_Aim of the task_:
Please copy every line of the data in which the string "gone" appears.

_Data_:
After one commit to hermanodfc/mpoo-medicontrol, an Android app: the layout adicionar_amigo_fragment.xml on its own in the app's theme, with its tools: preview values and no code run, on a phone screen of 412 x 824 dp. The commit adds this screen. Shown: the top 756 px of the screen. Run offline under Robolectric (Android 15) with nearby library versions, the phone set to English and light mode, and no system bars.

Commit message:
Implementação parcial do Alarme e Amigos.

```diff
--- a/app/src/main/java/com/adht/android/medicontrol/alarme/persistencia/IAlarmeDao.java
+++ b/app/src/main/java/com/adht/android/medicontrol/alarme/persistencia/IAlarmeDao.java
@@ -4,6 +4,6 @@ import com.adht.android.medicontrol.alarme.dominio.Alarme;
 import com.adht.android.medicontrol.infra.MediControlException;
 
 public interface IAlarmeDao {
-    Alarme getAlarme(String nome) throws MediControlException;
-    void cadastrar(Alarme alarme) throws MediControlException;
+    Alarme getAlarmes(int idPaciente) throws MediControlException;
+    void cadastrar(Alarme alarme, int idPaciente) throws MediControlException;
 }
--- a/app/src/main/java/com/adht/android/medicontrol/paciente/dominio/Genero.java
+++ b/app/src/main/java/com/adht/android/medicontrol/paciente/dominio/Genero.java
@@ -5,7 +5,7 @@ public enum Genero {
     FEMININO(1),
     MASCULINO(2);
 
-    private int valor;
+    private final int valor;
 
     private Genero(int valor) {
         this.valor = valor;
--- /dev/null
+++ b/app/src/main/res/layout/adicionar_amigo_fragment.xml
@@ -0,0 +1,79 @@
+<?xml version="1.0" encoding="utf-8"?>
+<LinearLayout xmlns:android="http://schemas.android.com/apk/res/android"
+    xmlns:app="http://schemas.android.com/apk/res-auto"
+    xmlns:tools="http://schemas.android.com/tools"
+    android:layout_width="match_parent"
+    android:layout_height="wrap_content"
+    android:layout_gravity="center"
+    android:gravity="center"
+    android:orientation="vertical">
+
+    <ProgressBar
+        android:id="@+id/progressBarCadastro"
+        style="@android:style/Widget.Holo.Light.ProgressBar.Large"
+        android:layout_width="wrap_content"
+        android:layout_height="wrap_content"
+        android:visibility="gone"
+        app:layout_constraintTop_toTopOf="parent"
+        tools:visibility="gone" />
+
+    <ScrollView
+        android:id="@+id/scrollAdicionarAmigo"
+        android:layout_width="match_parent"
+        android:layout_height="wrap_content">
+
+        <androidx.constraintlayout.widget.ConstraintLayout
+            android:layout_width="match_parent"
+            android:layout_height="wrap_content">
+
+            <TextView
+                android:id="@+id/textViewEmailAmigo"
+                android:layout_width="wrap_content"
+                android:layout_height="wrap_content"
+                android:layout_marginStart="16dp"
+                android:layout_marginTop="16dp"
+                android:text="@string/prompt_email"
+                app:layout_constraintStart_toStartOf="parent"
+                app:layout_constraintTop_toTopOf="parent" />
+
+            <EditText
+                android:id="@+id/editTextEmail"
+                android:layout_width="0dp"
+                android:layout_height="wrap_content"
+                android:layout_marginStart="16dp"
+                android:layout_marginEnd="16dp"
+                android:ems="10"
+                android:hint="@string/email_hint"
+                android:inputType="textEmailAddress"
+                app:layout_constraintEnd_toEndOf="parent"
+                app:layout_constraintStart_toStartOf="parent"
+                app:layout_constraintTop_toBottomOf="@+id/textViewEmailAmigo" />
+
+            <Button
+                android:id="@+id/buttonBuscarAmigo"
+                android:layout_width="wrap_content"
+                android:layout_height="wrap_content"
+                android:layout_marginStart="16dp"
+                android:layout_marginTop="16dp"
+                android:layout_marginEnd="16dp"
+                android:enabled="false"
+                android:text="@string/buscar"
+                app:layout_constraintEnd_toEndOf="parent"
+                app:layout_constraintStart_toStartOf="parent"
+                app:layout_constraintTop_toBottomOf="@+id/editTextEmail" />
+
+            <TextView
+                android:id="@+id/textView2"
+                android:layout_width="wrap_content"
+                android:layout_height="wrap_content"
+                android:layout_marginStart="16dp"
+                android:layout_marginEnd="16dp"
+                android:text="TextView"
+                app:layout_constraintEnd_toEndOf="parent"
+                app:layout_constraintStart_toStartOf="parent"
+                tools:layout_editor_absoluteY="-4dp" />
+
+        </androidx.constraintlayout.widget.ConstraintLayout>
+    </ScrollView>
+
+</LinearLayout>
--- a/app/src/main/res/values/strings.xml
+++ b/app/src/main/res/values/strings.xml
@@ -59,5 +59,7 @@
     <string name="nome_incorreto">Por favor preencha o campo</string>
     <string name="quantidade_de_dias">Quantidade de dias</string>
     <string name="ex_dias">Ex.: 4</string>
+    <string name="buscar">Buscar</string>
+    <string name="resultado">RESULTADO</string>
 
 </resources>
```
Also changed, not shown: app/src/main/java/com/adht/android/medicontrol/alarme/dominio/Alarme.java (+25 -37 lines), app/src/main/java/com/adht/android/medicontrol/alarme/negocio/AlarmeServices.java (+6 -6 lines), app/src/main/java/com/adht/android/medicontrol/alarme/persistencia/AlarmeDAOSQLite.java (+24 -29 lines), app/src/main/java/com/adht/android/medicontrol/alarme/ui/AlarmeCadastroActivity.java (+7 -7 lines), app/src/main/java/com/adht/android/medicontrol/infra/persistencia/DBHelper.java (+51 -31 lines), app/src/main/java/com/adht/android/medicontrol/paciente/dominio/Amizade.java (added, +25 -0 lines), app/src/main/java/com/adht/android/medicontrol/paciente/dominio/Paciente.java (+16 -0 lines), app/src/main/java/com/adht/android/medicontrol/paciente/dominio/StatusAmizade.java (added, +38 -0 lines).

_Response to the exercise_:
+        android:visibility="gone"
+        tools:visibility="gone" />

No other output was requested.